Abstract

When grasping an object, the fingers, hand and arm rarely collide with other non-target objects in the workspace. Kinematic studies of neurological patients (Schindler et al., 2004) and healthy participants (Chapman and Goodale, 2010a) suggest that the location of potential obstacles and the degree of interference they pose are encoded by the dorsal visual stream during action planning. Here, we used a slow event-related paradigm in functional magnetic resonance imaging (fMRI) to examine the neural encoding of obstacles in normal participants. Fifteen right-handed participants grasped a square target object with a thumb-front or thumb-side wrist-posture with (1) no obstacle present, (2) an obstacle behind the target object (interfering with the thumb-front grasp), or (3) an obstacle beside the target object (interfering with the thumb-side grasp). Within a specified network of areas involved in planning, a group voxelwise analysis revealed that one area in the left posterior intraparietal sulcus (pIPS) and one in early visual cortex were modulated by the degree of obstacle interference, and that this modulation occurred prior to movement execution. Given previous reports of a functional link between IPS and early visual cortex, we suggest that the increasing activity in the IPS with obstacle interference provides the top-down signal to suppress the corresponding obstacle coding in early visual areas, where we observed that activity decreased with interference. This is the first concrete evidence that the planning of a grasping movement can modulate early visual cortex and provides a unifying framework for understanding the dual role played by the IPS in motor planning and attentional orienting.

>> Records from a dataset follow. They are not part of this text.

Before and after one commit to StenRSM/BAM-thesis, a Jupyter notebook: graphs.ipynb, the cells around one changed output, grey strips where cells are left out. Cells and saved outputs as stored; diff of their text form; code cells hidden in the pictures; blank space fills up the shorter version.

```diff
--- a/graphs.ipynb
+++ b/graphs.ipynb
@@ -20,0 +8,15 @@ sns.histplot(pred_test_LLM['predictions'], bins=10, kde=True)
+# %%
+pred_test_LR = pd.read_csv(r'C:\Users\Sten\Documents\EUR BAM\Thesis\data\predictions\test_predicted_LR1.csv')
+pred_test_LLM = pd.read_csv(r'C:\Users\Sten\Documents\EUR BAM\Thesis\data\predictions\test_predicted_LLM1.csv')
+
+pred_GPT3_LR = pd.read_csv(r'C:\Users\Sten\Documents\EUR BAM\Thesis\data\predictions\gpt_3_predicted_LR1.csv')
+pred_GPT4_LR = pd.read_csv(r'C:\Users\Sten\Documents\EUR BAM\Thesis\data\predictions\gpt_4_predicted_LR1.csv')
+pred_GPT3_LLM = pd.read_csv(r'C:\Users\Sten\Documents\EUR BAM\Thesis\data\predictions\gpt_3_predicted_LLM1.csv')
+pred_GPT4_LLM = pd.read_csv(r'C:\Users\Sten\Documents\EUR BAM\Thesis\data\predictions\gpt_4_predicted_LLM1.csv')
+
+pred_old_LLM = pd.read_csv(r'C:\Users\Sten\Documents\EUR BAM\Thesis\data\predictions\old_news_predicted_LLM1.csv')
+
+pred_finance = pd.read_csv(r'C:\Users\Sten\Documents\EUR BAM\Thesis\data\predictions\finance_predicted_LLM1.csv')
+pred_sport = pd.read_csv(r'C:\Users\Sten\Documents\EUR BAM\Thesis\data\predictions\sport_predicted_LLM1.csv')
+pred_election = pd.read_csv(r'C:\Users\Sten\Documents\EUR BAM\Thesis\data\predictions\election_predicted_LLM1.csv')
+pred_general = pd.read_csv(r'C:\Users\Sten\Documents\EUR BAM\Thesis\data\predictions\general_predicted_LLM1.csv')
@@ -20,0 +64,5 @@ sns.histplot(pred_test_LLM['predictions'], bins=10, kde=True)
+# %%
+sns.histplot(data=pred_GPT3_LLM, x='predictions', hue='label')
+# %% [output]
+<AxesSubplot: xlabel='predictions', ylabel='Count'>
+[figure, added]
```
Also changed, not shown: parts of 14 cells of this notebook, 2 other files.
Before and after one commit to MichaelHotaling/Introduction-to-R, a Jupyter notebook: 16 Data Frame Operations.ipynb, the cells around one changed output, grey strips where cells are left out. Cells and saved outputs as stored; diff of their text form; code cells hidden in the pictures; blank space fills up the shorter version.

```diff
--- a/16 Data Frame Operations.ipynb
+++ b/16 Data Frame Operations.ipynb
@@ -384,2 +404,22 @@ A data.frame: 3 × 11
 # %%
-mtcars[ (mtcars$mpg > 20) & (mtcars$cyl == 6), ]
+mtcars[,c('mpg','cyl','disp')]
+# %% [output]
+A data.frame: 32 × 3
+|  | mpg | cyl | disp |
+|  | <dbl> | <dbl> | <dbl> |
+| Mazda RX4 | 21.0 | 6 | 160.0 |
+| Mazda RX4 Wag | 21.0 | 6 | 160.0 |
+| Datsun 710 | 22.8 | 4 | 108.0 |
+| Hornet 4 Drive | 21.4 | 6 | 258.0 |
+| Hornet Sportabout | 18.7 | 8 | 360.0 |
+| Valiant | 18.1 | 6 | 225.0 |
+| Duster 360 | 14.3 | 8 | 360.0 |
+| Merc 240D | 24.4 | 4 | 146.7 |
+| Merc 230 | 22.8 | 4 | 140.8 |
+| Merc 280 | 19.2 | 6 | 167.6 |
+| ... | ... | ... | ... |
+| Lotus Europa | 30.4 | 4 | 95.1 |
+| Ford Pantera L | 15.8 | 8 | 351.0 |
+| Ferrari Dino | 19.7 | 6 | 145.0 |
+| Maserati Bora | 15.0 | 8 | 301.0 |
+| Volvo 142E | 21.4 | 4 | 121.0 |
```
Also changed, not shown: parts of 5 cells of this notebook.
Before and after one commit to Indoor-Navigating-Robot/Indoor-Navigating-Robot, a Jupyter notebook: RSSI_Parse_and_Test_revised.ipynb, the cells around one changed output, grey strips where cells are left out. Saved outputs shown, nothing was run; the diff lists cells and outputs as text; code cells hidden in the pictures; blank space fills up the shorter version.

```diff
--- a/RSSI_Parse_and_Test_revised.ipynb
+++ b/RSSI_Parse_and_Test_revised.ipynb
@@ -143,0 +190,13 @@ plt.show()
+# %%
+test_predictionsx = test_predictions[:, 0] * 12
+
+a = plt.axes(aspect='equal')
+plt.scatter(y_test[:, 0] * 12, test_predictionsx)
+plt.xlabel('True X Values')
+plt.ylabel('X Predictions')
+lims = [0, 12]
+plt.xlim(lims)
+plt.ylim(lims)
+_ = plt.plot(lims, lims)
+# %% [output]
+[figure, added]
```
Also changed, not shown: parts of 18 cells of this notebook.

Copyright © 2011 Elsevier Ltd. All rights reserved.

[PubMed - indexed for MEDLINE]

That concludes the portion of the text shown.